The perceptual blocks that influence views when it comes to critical thinking can be seen as obstacles that prevent a person from clearly perceiving the information required to solve a problem, according to The Electric Web Matrix of Digital Technology. Blocks in critical thinking are known to impede people from reaching a reasonable basis relating to beliefs.
The main perpetual blocks to critical thinking include a strong resistance to change, labels, “black and white” thinking, hasty moral judgments, cultural conditioning and a reliance on authority, according to Professor Carla Thomson, who teaches critical thinking at Palomar College in San Marcos, Calif.

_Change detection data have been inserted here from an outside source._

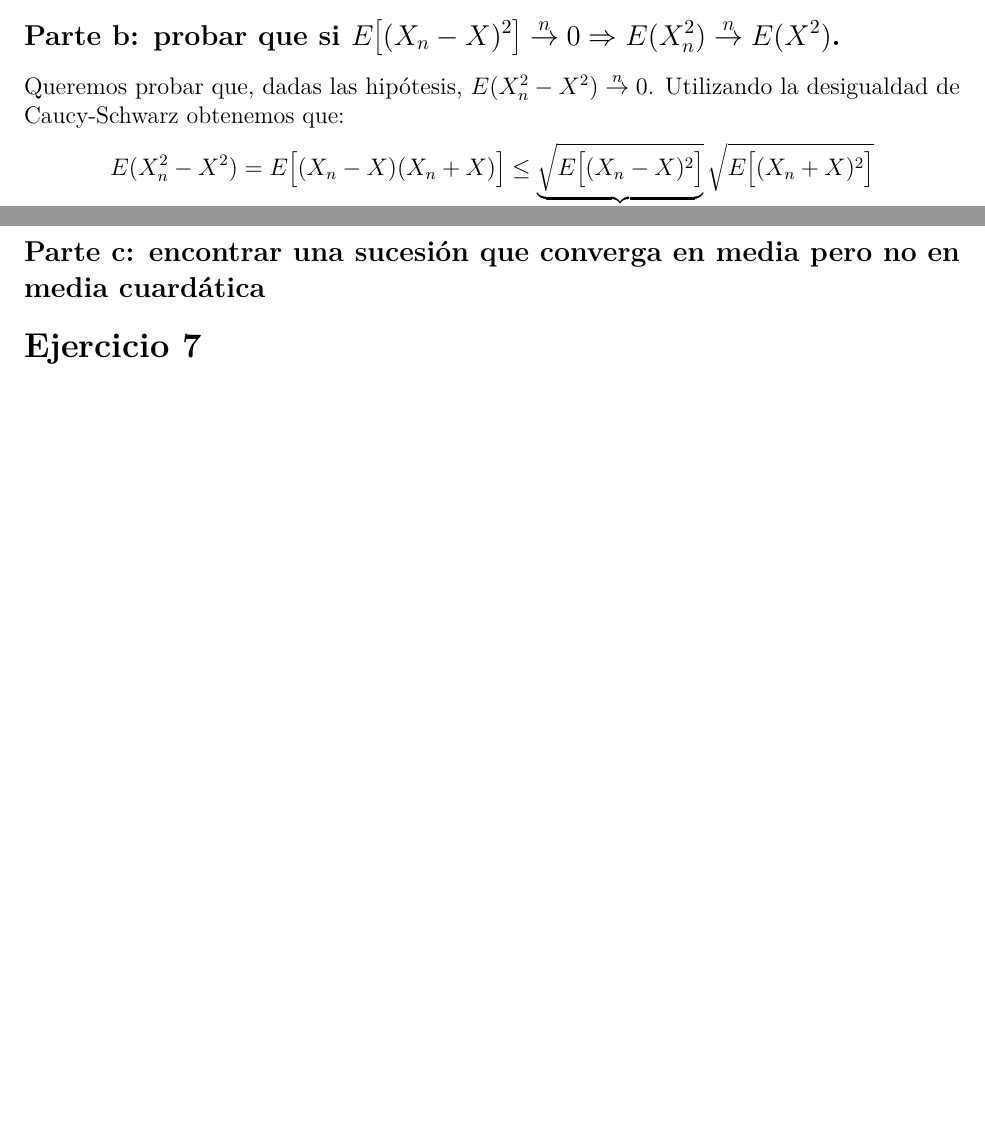
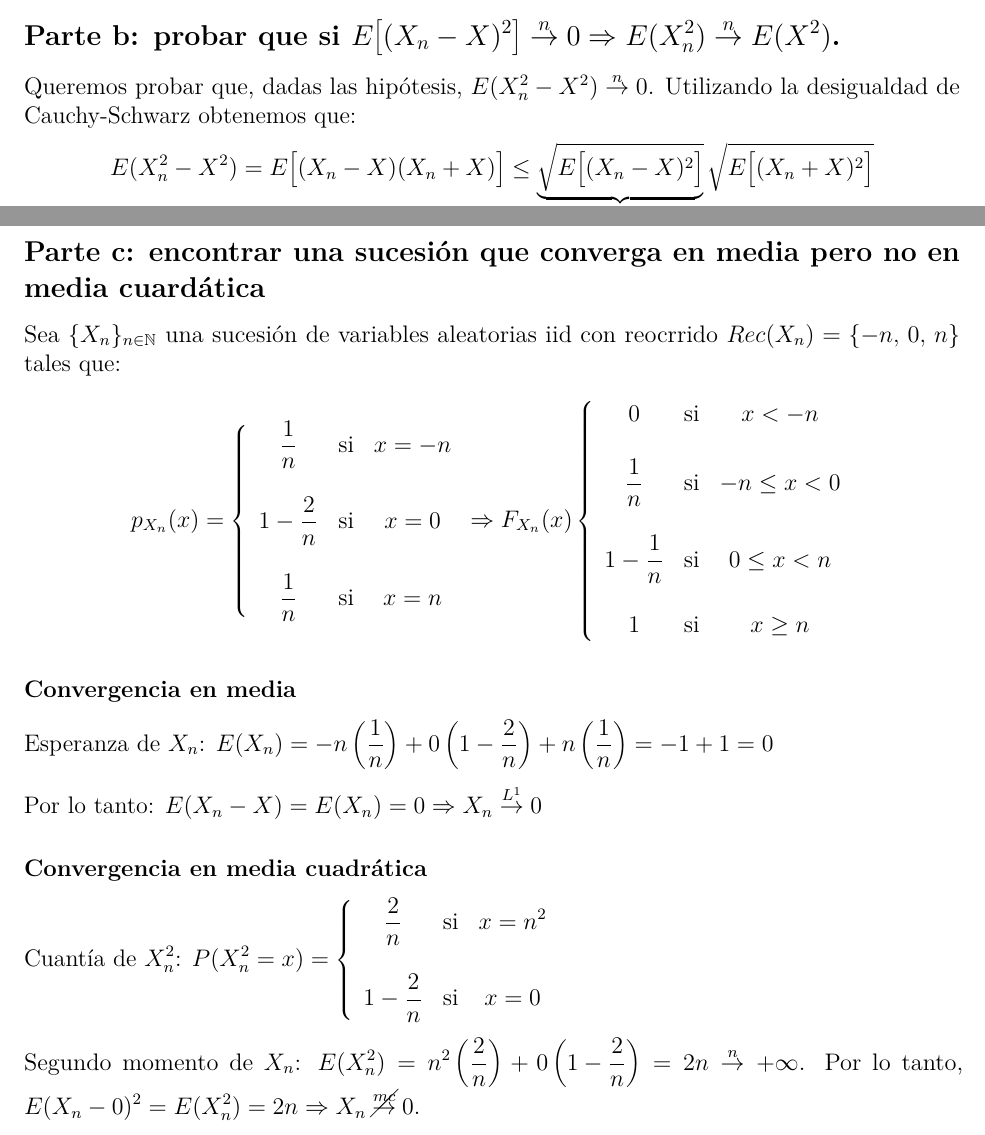
Before and after one commit to daczarne/prob2, an R Markdown document (practico2_sol.Rmd): two parts of pages 9 and 10 of 10 before the commit and two parts of pages 9 and 10 of 11 after it, joined at a grey line, cut so that both start at the same text, the shorter picture padded with empty space. Rendered offline with R 4.5, knitr and Pandoc, then LaTeX, with nearby package versions.

Commit message:
ejercico 6 parte c

```diff
--- a/practico2_sol.Rmd
+++ b/practico2_sol.Rmd
@@ -271,7 +271,7 @@ Por lo tanto, $E(X_n) \overset{n}{\rightarrow} E(X)$.
 
 ## Parte b: probar que si $E \big[ (X_n - X)^2 \big] \overset{n}{\rightarrow} 0 \Rightarrow E(X_n^2) \overset{n}{\rightarrow} E(X^2)$.
 
-Queremos probar que, dadas las hipótesis, $E(X_n^2 - X^2) \overset{n}{\rightarrow} 0$. Utilizando la desigualdad de Caucy-Schwarz obtenemos que:
+Queremos probar que, dadas las hipótesis, $E(X_n^2 - X^2) \overset{n}{\rightarrow} 0$. Utilizando la desigualdad de Cauchy-Schwarz obtenemos que:
 $$E(X_n^2 - X^2) = E \big[ (X_n - X)(X_n + X) \big] \leq \underbrace{ \sqrt{ E \big[ (X_n - X)^2 \big] } }_{ \overset{n}{\rightarrow} 0 \text{ por hipótesis}} \sqrt{E \big[ (X_n + X)^2 \big]} $$
 Vemos entonces que el límite de $E(X_n^2 - X^2)$ es igual al producto de dos factores, uno de los cuales tiende a cero. Si el otro factor está acotado (no tiende a $+\infty$), entonces el producto tiende a cero y queda demostrada la proposición. Veamos que esto se cumple.
 $$(X_n + X)^2 = (X_n - X + 2X)^2 \leq 2(X_n - X)^2 + 2(2X)^2$$
@@ -290,7 +290,32 @@ Entonces, $E(X_n^2) \overset{n}{\rightarrow} E(X^2)$.
 
 ## Parte c: encontrar una sucesión que converga en media pero no en media cuardática
 
+Sea $\{ X_n \}_{n \in \mathbb{N}}$ una sucesión de variables aleatorias iid con reocrrido $Rec(X_n) = \{-n, \, 0, \, n\}$ tales que:
+$$p_{X_n}(x) = \left\{
+\begin{array}{c c c}
+\frac{1}{n} & \text{si} & x = -n \\ \\
+1 - \frac{2}{n} & \text{si} & x = 0 \\ \\
+\frac{1}{n} & \text{si} & x = n
+\end{array}
+\right. \Rightarrow F_{X_n}(x) \left\{
+\begin{array}{c c c}
+0 & \text{si} & x < -n \\ \\
+\frac{1}{n} & \text{si} & -n \leq x < 0 \\ \\
+1 - \frac{1}{n} & \text{si} & 0 \leq x < n \\ \\
+1 & \text{si} & x \geq n
+\end{array} \right.$$
 
+### Convergencia en media
+
+Esperanza de $X_n$: $E(X_n) = -n \left(\frac{1}{n}\right) + 0 \left( 1 - \frac{2}{n}\right) + n \left(\frac{1}{n}\right) = -1 + 1 = 0$
+
+Por lo tanto: $E(X_n - X) = E(X_n) = 0 \Rightarrow X_n \overset{L^1}{\rightarrow} 0$
+
+### Convergencia en media cuadrática
+
+Cuantía de $X_n^2$: $P(X_n^2 = x) = \left\{ \begin{array}{ccc} \frac{2}{n} & \text{si} & x = n^2 \\ \\ 1 - \frac{2}{n} & \text{si} & x = 0 \end{array} \right.$
+
+Segundo momento de $X_n$: $E(X_n^2) = n^2 \left(\frac{2}{n}\right) + 0 \left(1 - \frac{2}{n}\right) = 2n \overset{n}{\rightarrow} + \infty$. Por lo tanto, $E(X_n - 0)^2 = E(X_n^2) = 2n \Rightarrow X_n \,  \cancel{\overset{mc}{\rightarrow}} \, 0$.
 
 # Ejercicio 7
 
```
Also changed, not shown: practico2_sol.Rmd (2 more changed lines).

Additional types of perpetual blocks include:
*Stereotyping or labeling: An individual is unable to see clearly when controlled by such preconceptions.
*Difficulties in isolating a problem: the person is unable to separate real problems from related problems.
*A difficulty that results when a problem has been narrowed down significantly: Little or no attention has been paid to environments or factors that surround the problem.
•Failing to use all five senses in observation. Multiple senses are regarded as extremely helpful when it comes to solving problems.
*Saturation or a sensory overload occurs when a person has been presented with too much environmental stimuli.